Gross monthly income means your pay before taxes, social security and other deductions are made from your earnings. Make sure that you include part time job income and other earned and unearned income, including side jobs and “under the table” income, and regular money gifts from family or friends. If you (or your spouse) receive a check for the same amount of money each pay period, things are pretty simple in terms of calculating your income.
But if for example you work on commissions or work a different number of hours each pay period at an hourly rate, or get overtime occasionally, calculating income is more difficult (bonuses and commissions are considered income and should be factored into the income calculation, unless for example it was a one time bonus not likely to reoccur).
While sometimes it’s best to take an average from the last six months for example to calculate income, sometimes that just doesn’t work. (For example, if the previous six months of the year are the busiest time, and the next six months of the year are usually slow it’s not going to be accurate to use the pay info for the last six months.) The goal is to arrive at an accurate income figure which will likely re-occur going forward. There is no reason for example to use the average of the last six months if you just got a pay cut last week. (Or if the average was skewed by a one time bonus which isn’t likely to reoccur.)
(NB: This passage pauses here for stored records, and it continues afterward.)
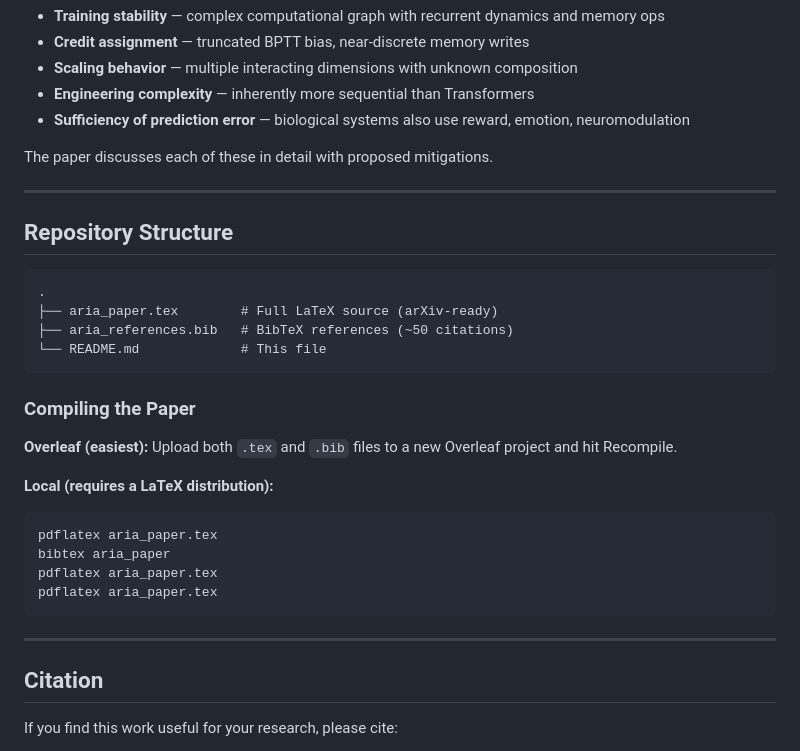
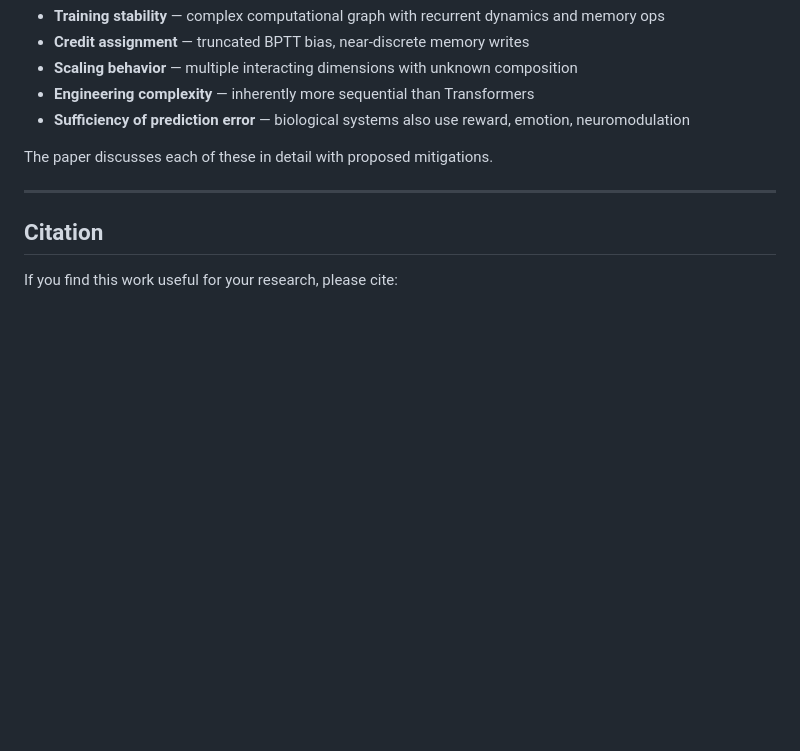
Before and after one commit to whyharshit7/Aria, a Markdown page: README.md, the part around the change. Rendered like a GitHub page; blank space fills up the shorter version.

````diff
--- a/README.md
+++ b/README.md
@@ -142,29 +142,6 @@ The paper discusses each of these in detail with proposed mitigations.
 
 ---
 
-## Repository Structure
-
-```
-.
-├── aria_paper.tex        # Full LaTeX source (arXiv-ready)
-├── aria_references.bib   # BibTeX references (~50 citations)
-└── README.md             # This file
-```
-
-### Compiling the Paper
-
-**Overleaf (easiest):** Upload both `.tex` and `.bib` files to a new Overleaf project and hit Recompile.
-
-**Local (requires a LaTeX distribution):**
-```bash
-pdflatex aria_paper.tex
-bibtex aria_paper
-pdflatex aria_paper.tex
-pdflatex aria_paper.tex
-```
-
----
-
 ## Citation
 
 If you find this work useful for your research, please cite:
````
So it may not be accurate to state that your last pay period income is representative of what your income really is. You should also note that if a party is unemployed and is capable of working and earning a certain amount, say $2,000.00 per month, then $2,000.00 per month should be “imputed” to that person (i.e., you should proceed as if that person’s income is $2,000.00 per month).
Similarly if a person is choosing to work at a job for less money than they are capable of earning, then you should impute the higher income figure to that person. If someone is self employed and it is difficult to determine what they make, especially if they under report their income, we can look at how much they spend each month without incurring any debt, in order to figure out their income.
Note that in calculating your monthly income, if you get paid biweekly, you should multiply your biweekly salary by 26, and then divide by 12. If you are paid weekly, do not multiply your weekly salary by 4 to get the monthly figure. Multiply the weekly by 52, and then divide by 12.